** Opening Given information block **

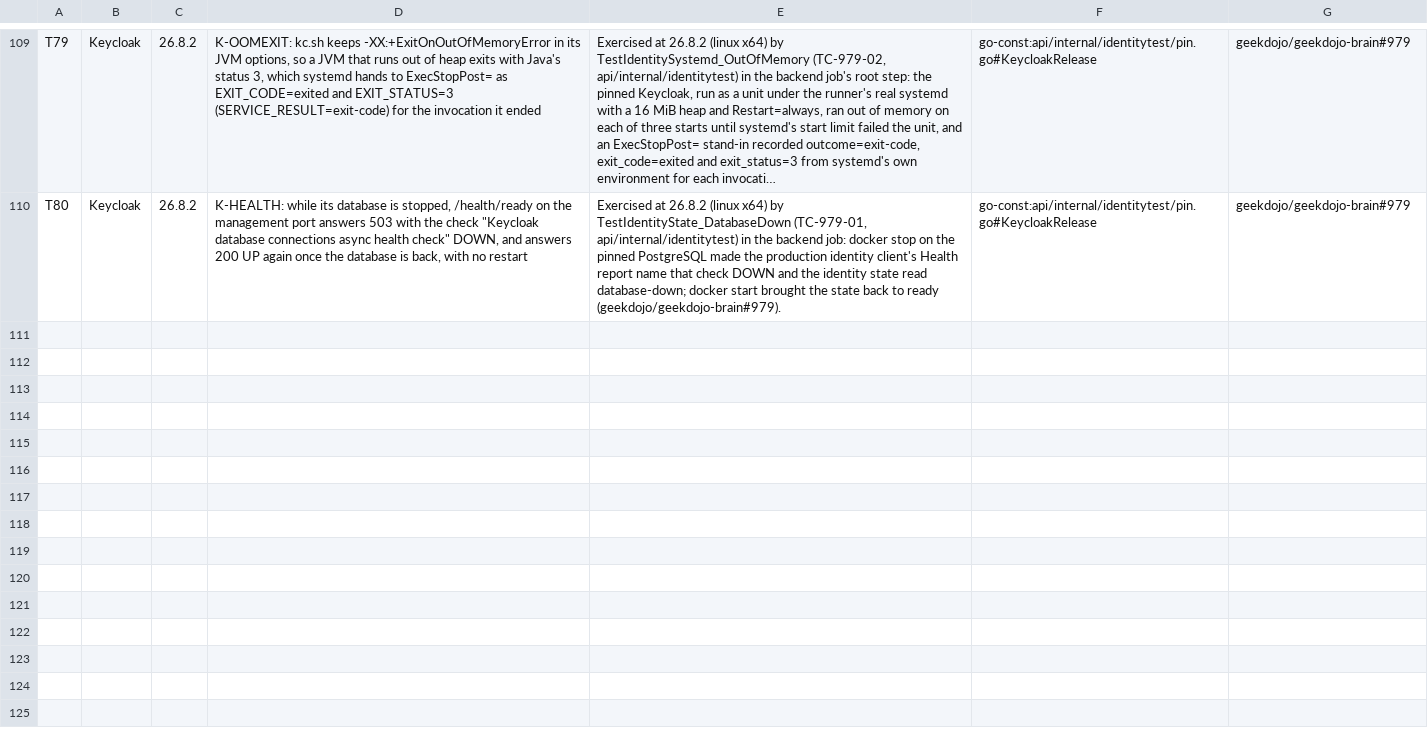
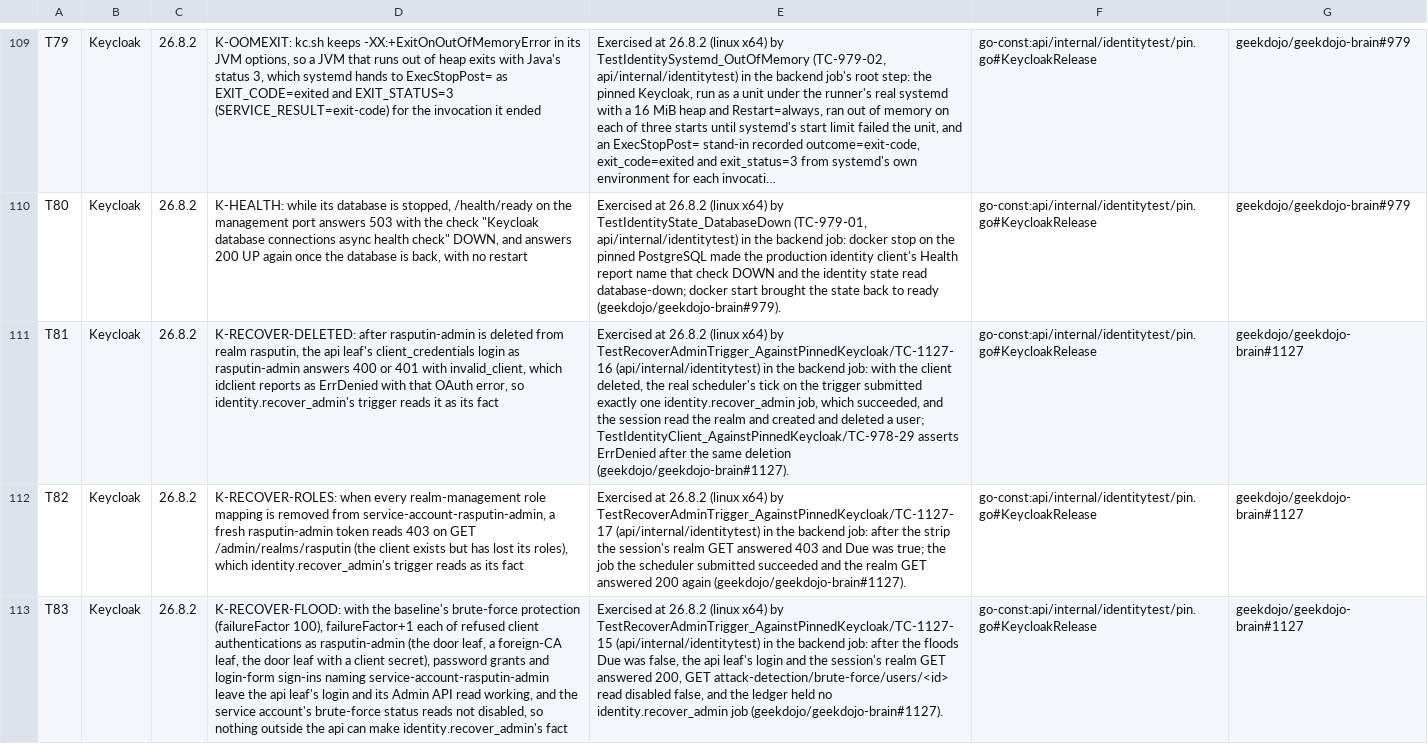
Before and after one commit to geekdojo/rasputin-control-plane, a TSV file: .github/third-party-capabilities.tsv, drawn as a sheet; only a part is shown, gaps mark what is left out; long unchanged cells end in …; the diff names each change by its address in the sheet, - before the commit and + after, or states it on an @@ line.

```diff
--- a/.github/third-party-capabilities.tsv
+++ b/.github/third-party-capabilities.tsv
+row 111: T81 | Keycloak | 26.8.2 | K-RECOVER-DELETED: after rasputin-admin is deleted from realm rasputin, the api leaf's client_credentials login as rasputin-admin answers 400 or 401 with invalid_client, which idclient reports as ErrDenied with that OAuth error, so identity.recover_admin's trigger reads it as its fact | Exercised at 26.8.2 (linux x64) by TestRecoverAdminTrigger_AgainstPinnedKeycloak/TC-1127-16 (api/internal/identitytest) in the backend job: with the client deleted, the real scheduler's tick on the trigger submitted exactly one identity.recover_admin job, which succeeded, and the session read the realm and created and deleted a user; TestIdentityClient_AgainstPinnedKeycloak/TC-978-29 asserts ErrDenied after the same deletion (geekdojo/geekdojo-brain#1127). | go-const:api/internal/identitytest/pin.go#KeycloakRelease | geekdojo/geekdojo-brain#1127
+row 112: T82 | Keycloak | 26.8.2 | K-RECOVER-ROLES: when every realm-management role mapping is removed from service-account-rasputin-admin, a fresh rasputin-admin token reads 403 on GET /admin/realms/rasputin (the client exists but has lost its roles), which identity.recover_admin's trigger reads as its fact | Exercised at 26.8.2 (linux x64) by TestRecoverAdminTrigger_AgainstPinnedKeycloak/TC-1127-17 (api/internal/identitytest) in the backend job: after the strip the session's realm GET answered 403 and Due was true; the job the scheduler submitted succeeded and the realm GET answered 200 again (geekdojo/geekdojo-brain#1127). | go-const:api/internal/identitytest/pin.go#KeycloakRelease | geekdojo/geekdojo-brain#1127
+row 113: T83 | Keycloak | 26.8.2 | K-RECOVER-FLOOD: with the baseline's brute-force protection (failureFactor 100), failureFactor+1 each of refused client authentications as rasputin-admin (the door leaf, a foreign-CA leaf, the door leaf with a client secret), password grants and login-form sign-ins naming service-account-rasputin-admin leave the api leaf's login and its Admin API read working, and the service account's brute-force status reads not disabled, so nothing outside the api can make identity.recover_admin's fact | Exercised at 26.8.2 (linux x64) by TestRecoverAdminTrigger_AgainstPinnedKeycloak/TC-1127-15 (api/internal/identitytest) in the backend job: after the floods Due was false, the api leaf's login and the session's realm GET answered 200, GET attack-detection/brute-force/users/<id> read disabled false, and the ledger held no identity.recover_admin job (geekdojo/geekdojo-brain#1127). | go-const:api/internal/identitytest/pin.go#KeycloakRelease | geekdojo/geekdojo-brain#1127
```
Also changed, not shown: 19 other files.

** Closing Given information block **

## [Assigned task]
Write out the material above exactly, and omit the pictures it holds.

## [Solution]
Before and after one commit to geekdojo/rasputin-control-plane, a TSV file: .github/third-party-capabilities.tsv, drawn as a sheet; only a part is shown, gaps mark what is left out; long unchanged cells end in …; the diff names each change by its address in the sheet, - before the commit and + after, or states it on an @@ line.

```diff
--- a/.github/third-party-capabilities.tsv
+++ b/.github/third-party-capabilities.tsv
+row 111: T81 | Keycloak | 26.8.2 | K-RECOVER-DELETED: after rasputin-admin is deleted from realm rasputin, the api leaf's client_credentials login as rasputin-admin answers 400 or 401 with invalid_client, which idclient reports as ErrDenied with that OAuth error, so identity.recover_admin's trigger reads it as its fact | Exercised at 26.8.2 (linux x64) by TestRecoverAdminTrigger_AgainstPinnedKeycloak/TC-1127-16 (api/internal/identitytest) in the backend job: with the client deleted, the real scheduler's tick on the trigger submitted exactly one identity.recover_admin job, which succeeded, and the session read the realm and created and deleted a user; TestIdentityClient_AgainstPinnedKeycloak/TC-978-29 asserts ErrDenied after the same deletion (geekdojo/geekdojo-brain#1127). | go-const:api/internal/identitytest/pin.go#KeycloakRelease | geekdojo/geekdojo-brain#1127
+row 112: T82 | Keycloak | 26.8.2 | K-RECOVER-ROLES: when every realm-management role mapping is removed from service-account-rasputin-admin, a fresh rasputin-admin token reads 403 on GET /admin/realms/rasputin (the client exists but has lost its roles), which identity.recover_admin's trigger reads as its fact | Exercised at 26.8.2 (linux x64) by TestRecoverAdminTrigger_AgainstPinnedKeycloak/TC-1127-17 (api/internal/identitytest) in the backend job: after the strip the session's realm GET answered 403 and Due was true; the job the scheduler submitted succeeded and the realm GET answered 200 again (geekdojo/geekdojo-brain#1127). | go-const:api/internal/identitytest/pin.go#KeycloakRelease | geekdojo/geekdojo-brain#1127
+row 113: T83 | Keycloak | 26.8.2 | K-RECOVER-FLOOD: with the baseline's brute-force protection (failureFactor 100), failureFactor+1 each of refused client authentications as rasputin-admin (the door leaf, a foreign-CA leaf, the door leaf with a client secret), password grants and login-form sign-ins naming service-account-rasputin-admin leave the api leaf's login and its Admin API read working, and the service account's brute-force status reads not disabled, so nothing outside the api can make identity.recover_admin's fact | Exercised at 26.8.2 (linux x64) by TestRecoverAdminTrigger_AgainstPinnedKeycloak/TC-1127-15 (api/internal/identitytest) in the backend job: after the floods Due was false, the api leaf's login and the session's realm GET answered 200, GET attack-detection/brute-force/users/<id> read disabled false, and the ledger held no identity.recover_admin job (geekdojo/geekdojo-brain#1127). | go-const:api/internal/identitytest/pin.go#KeycloakRelease | geekdojo/geekdojo-brain#1127
```
Also changed, not shown: 19 other files.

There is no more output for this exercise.